The Royal College of Pathologists (RCPA), Australasia’s key medical diagnostic body, is urging New Zealand health officials to take the lead in solving the crisis facing New Zealand’s pathology services.

Dr Debra Graves, chief executive officer of the RCPA, cites a litany of problems contributing to the crisis, such as a shortage of pathologists, the prospect of retirement for many seasoned pathologists, a lack of trainees in the pipeline, and population growth of roughly 5% in the last five years.
The number of full-time equivalent practicing pathologists has decreased by 7% while the complexity and volume of tests performed has increased dramatically, Graves said, noting a shortage of trained pathologists worldwide could exacerbate the situation.
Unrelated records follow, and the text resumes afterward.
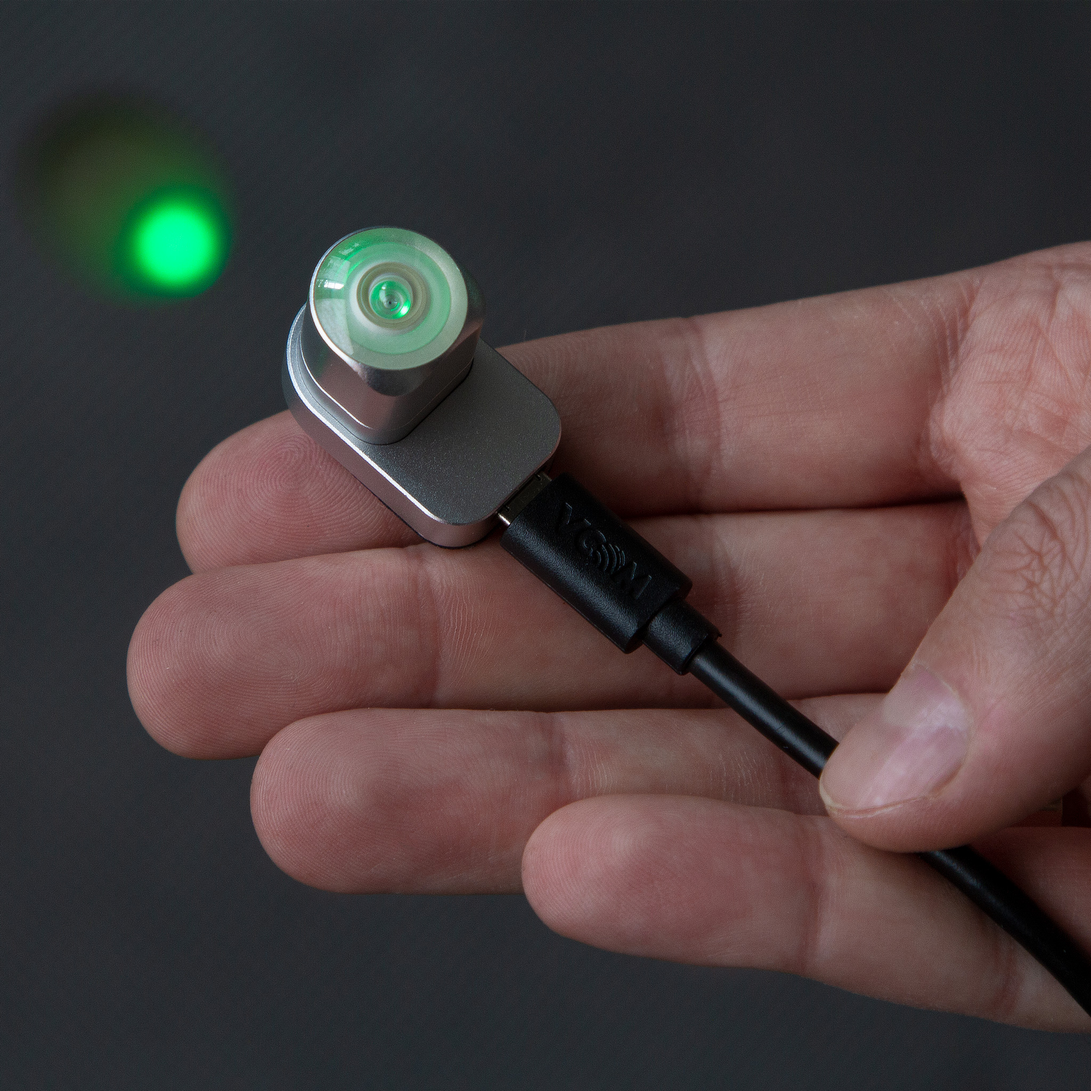
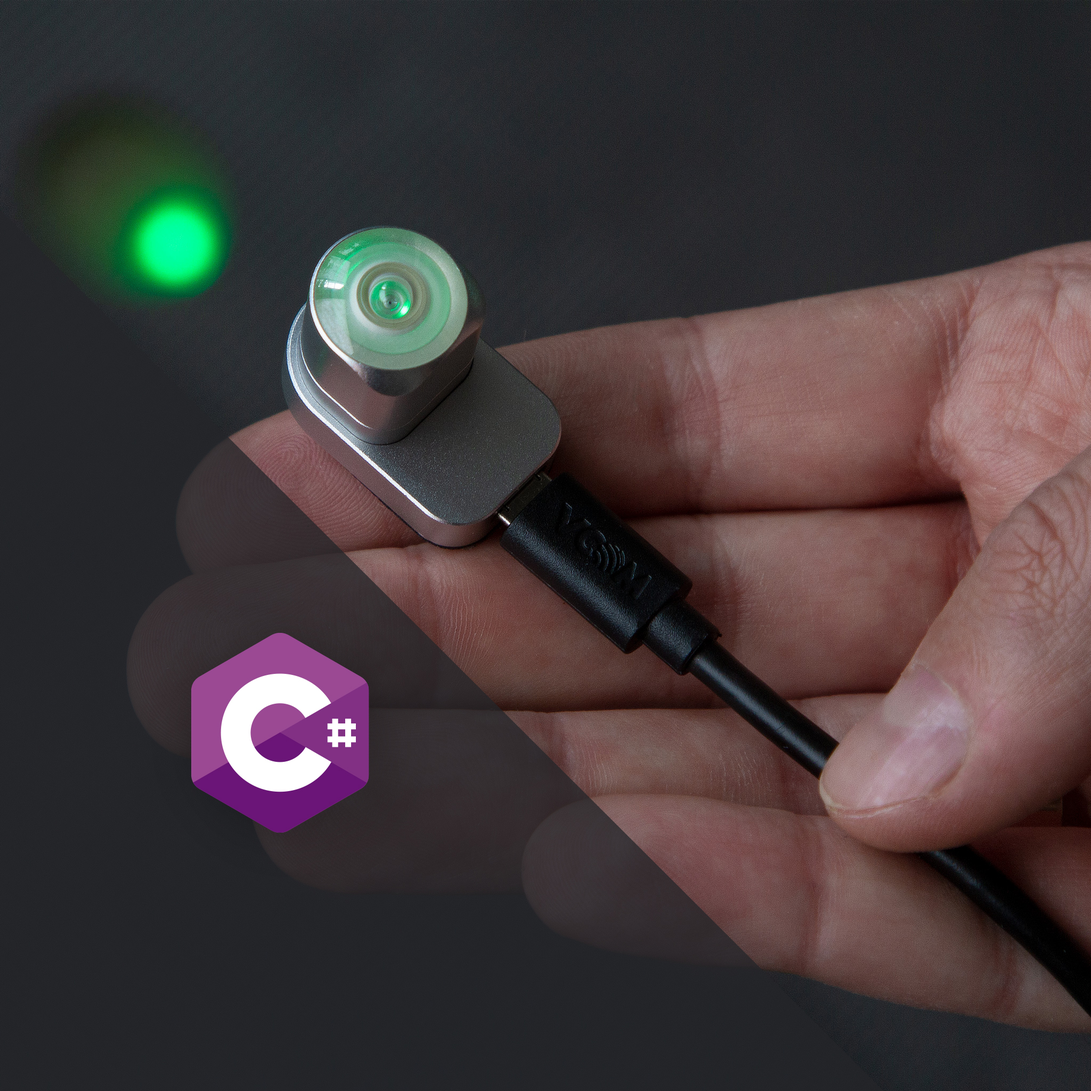
add new images for tutorials:
TrackingMinimalDemoCSharp/TitleImage.jpg
AntilatencyIpTrackingDemoProviderRaspberryPi/TitleImage.jpg

Changed region(s): [[0.0938, 0.4062, 0.6875, 0.9062]]

diff --git a/Assets/Tutorials/AntilatencyIpTrackingDemoProviderRaspberryPi/Antilatency_Ip_Tracking_Demo_Provider_RaspberryPi_en.cs b/Assets/Tutorials/AntilatencyIpTrackingDemoProviderRaspberryPi/Antilatency_Ip_Tracking_Demo_Provider_RaspberryPi_en.cs
@@ -3,7 +3,7 @@ using static Tutorials.Antilatency_Ip_Tracking_Demo_Provider_RaspberryPi_Assets;
 
 partial class Tutorials : Scope {
 
-    public static Material Antilatency_Ip_Tracking_Demo_Provider_RaspberryPi_en => new Material("Antilatency.IpTrackingDemo.Provider.RaspberryPi", null, $"{new ExternalReference("https://github.com/antilatency/Antilatency.IpTrackingDemo.Provider.RaspberryPi", "Antilatency.IpTrackingDemo.Provider.RaspberryPi")} is a demo application that provides data from Antilatency Tracker ({Hardware.Alt}) connected to Raspberry Pi single board computer to network hosts.")
+    public static Material Antilatency_Ip_Tracking_Demo_Provider_RaspberryPi_en => new Material("Antilatency.IpTrackingDemo.Provider.RaspberryPi", Antilatency_Ip_Tracking_Demo_Provider_RaspberryPi_Assets.TitleImage, $"{new ExternalReference("https://github.com/antilatency/Antilatency.IpTrackingDemo.Provider.RaspberryPi", "Antilatency.IpTrackingDemo.Provider.RaspberryPi")} is a demo application that provides data from Antilatency Tracker ({Hardware.Alt}) connected to Raspberry Pi single board computer to network hosts.")
 
         [new Section("Preparation")
             [new UnorderedList()

diff --git a/Assets/Tutorials/AntilatencyIpTrackingDemoProviderRaspberryPi/Antilatency_Ip_Tracking_Demo_Provider_RaspberryPi.cs b/Assets/Tutorials/AntilatencyIpTrackingDemoProviderRaspberryPi/Antilatency_Ip_Tracking_Demo_Provider_RaspberryPi.cs
@@ -3,7 +3,8 @@ using Csml;
 partial class Tutorials : Scope {
     public static LanguageSelector<IMaterial> Antilatency_Ip_Tracking_Demo_Provider_RaspberryPi => new LanguageSelector<IMaterial>();
 
-    public partial class Antilatency_Ip_Tracking_Demo_Provider_RaspberryPi_Assets : Scope {       
+    public partial class Antilatency_Ip_Tracking_Demo_Provider_RaspberryPi_Assets : Scope {
+        public static Image TitleImage => new Image("./TitleImage.jpg");        
         public static Code TrackingDemoOutput => new Code(
             @"/opt/antilatency/bin/AntilatencyIpTrackingDemoProvider -v
 [15:27:31.905][000741][info] Start factory creation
The RCPA is calling on the Hon. Pete Hodgson, New Zealand’s minister of health, and Stephen McKernan, its director general of health, to take clear leadership roles in the matter.

The lack of a national framework, and the ongoing District Health board tendering process is having a detrimental impact on the quality of the country’s health care, Graves added. The issues could be complicated by tendering contracts under which many laboratories are working, which include no room for volume and cost growth for five to 10 years, and which might threaten the financial viability of pathology providers, according to Graves.

The RCPAs members hail from Australia, New Zealand, Hong Kong, Singapore, and Malaysia. Pathologists diagnose some 70% of diseases.

The organization has said it hopes to work cooperatively with New Zealand officials to address the issues , but officials have shrugged off the College’s warnings.